● **About this exercise**
Everything in the records must be copied exactly except the pictures.

● **Material provided**
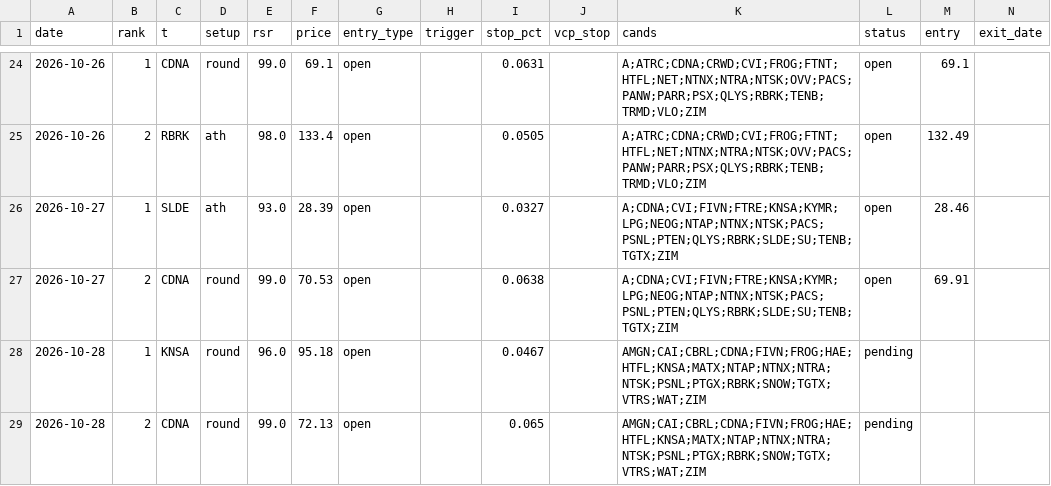
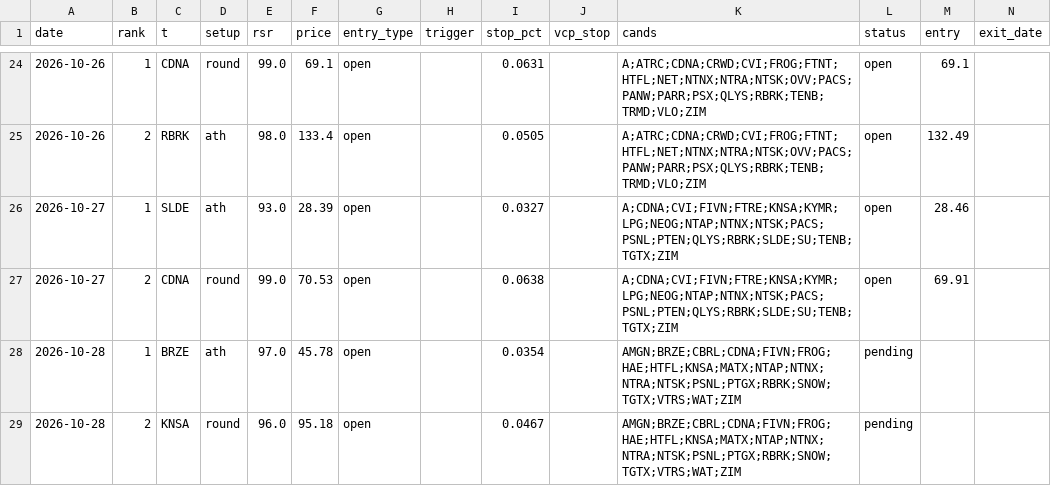
Before and after one commit to az123-stack/breadth-monitor, a CSV file: data/pick_ledger.csv, drawn as a sheet; only a part is shown, gaps mark what is left out; removed rows and columns are numbered as before the commit, all else as after; rows hold the shown columns only; the diff names each change by its address in the sheet, - before the commit and + after, or states it on an @@ line.

```diff
--- a/data/pick_ledger.csv
+++ b/data/pick_ledger.csv
+row 28: 2026-10-28 | 1 | BRZE | ath | 97.0 | 45.78 | open |  | 0.0354 |  | AMGN;BRZE;CBRL;CDNA;FIVN;FROG;HAE;HTFL;KNSA;MATX;NTAP;NTNX;NTRA;NTSK;PSNL;PTGX;RBRK;SNOW;TGTX;VTRS;WAT;ZIM | pending
-B29 (rank): 1
+B29 (rank): 2
-K29 (cands): AMGN;CAI;CBRL;CDNA;FIVN;FROG;HAE;HTFL;KNSA;MATX;NTAP;NTNX;NTRA;NTSK;PSNL;PTGX;RBRK;SNOW;TGTX;VTRS;WAT;ZIM
+K29 (cands): AMGN;BRZE;CBRL;CDNA;FIVN;FROG;HAE;HTFL;KNSA;MATX;NTAP;NTNX;NTRA;NTSK;PSNL;PTGX;RBRK;SNOW;TGTX;VTRS;WAT;ZIM
-row 29: 2026-10-28 | 2 | CDNA | round | 99.0 | 72.13 | open |  | 0.065 |  | AMGN;CAI;CBRL;CDNA;FIVN;FROG;HAE;HTFL;KNSA;MATX;NTAP;NTNX;NTRA;NTSK;PSNL;PTGX;RBRK;SNOW;TGTX;VTRS;WAT;ZIM | pending
```
Also changed, not shown: data/setup_counts.csv, 3 other files.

● **Response for this exercise**
Before and after one commit to az123-stack/breadth-monitor, a CSV file: data/pick_ledger.csv, drawn as a sheet; only a part is shown, gaps mark what is left out; removed rows and columns are numbered as before the commit, all else as after; rows hold the shown columns only; the diff names each change by its address in the sheet, - before the commit and + after, or states it on an @@ line.

```diff
--- a/data/pick_ledger.csv
+++ b/data/pick_ledger.csv
+row 28: 2026-10-28 | 1 | BRZE | ath | 97.0 | 45.78 | open |  | 0.0354 |  | AMGN;BRZE;CBRL;CDNA;FIVN;FROG;HAE;HTFL;KNSA;MATX;NTAP;NTNX;NTRA;NTSK;PSNL;PTGX;RBRK;SNOW;TGTX;VTRS;WAT;ZIM | pending
-B29 (rank): 1
+B29 (rank): 2
-K29 (cands): AMGN;CAI;CBRL;CDNA;FIVN;FROG;HAE;HTFL;KNSA;MATX;NTAP;NTNX;NTRA;NTSK;PSNL;PTGX;RBRK;SNOW;TGTX;VTRS;WAT;ZIM
+K29 (cands): AMGN;BRZE;CBRL;CDNA;FIVN;FROG;HAE;HTFL;KNSA;MATX;NTAP;NTNX;NTRA;NTSK;PSNL;PTGX;RBRK;SNOW;TGTX;VTRS;WAT;ZIM
-row 29: 2026-10-28 | 2 | CDNA | round | 99.0 | 72.13 | open |  | 0.065 |  | AMGN;CAI;CBRL;CDNA;FIVN;FROG;HAE;HTFL;KNSA;MATX;NTAP;NTNX;NTRA;NTSK;PSNL;PTGX;RBRK;SNOW;TGTX;VTRS;WAT;ZIM | pending
```
Also changed, not shown: data/setup_counts.csv, 3 other files.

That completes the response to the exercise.